Body image credit- By George Richmond – http://www.npg.org.uk/collections/search/portrait/mw00798/Charlotte-Bront, Public Domain, https://commons.wikimedia.org/w/index.php?curid=1910795

Comments (2)

  1. Jessie Terry

    I feel Elizabeth Gaskell’s biography is more hagiography than biography but I have no doubt it was a comfort to her father. I have read all of Charlotte’s novels except ‘The Professor’ and enjoyed them all, especially ‘Villette’. Although I enjoy (with the attitude of ‘What a hoot!’) the few Gothic novels I have read Emily’s ‘Wuthering Heights’ does not impress – or did not when I was 15 and I have not read it since – maybe I should. Anne’s ‘Anne Grey’ is worth more than one read, I think. What a tragic family they were. I wish I had the time and opportunity to join the Bronte Society but JASA and JASACT and a book group keep me busy.

    • Susannah Fullerton

      Hi Jessie. I love Gaskell’s biography because she gave such a wonderful depiction of where Charlotte lived and the difficulties of being a female author having to juggle writing with household tasks. She got some facts wrong, and she is pretty harsh on Patrick, but I think considering the era and the trouble she ahd collecting facts, she did a wonderful job.
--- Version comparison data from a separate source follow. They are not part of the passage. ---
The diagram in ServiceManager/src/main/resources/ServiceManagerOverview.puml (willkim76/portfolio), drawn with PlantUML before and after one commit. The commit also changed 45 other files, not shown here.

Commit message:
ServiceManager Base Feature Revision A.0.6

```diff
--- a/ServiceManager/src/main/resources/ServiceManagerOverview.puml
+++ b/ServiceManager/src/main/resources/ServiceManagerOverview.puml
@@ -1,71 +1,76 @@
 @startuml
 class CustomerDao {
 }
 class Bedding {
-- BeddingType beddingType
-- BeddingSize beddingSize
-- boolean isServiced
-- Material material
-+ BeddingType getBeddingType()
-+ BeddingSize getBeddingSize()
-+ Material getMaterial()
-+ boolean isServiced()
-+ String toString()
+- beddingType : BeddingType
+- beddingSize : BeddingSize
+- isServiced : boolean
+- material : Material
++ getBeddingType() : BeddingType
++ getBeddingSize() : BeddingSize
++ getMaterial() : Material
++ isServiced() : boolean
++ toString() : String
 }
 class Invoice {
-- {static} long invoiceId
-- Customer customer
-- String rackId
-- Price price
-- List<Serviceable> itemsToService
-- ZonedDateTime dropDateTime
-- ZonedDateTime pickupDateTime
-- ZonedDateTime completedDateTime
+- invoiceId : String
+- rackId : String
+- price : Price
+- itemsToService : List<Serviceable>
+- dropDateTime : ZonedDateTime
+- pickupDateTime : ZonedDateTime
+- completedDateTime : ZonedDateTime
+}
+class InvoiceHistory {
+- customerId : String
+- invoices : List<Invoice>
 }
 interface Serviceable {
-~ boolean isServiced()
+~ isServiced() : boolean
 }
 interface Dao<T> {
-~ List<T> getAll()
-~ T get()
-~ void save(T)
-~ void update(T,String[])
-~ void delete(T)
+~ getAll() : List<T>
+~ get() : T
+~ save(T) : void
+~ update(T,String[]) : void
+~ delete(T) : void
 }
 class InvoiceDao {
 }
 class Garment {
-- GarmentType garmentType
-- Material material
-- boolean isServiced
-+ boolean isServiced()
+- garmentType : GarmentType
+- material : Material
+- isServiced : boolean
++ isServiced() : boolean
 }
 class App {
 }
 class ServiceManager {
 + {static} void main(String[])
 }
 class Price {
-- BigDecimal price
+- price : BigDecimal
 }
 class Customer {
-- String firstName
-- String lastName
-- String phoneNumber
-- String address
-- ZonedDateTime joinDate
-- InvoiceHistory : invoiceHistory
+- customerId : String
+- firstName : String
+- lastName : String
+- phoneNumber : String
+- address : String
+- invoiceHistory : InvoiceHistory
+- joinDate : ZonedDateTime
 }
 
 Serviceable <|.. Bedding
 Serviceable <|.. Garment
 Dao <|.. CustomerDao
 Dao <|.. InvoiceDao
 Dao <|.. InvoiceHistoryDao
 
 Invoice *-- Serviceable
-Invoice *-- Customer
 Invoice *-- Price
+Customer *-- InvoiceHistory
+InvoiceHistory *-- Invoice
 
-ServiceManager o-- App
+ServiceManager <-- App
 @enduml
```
I fell deeply in love with Wuthering Heights when I was a teenager and wanted a Heathcliff to come and sweep me away to the moors. I couldn’t think of anything more awful now. I would prefer to take him to see a psychiatrist. However, I still adore the book because of the exquisite quality of the prose.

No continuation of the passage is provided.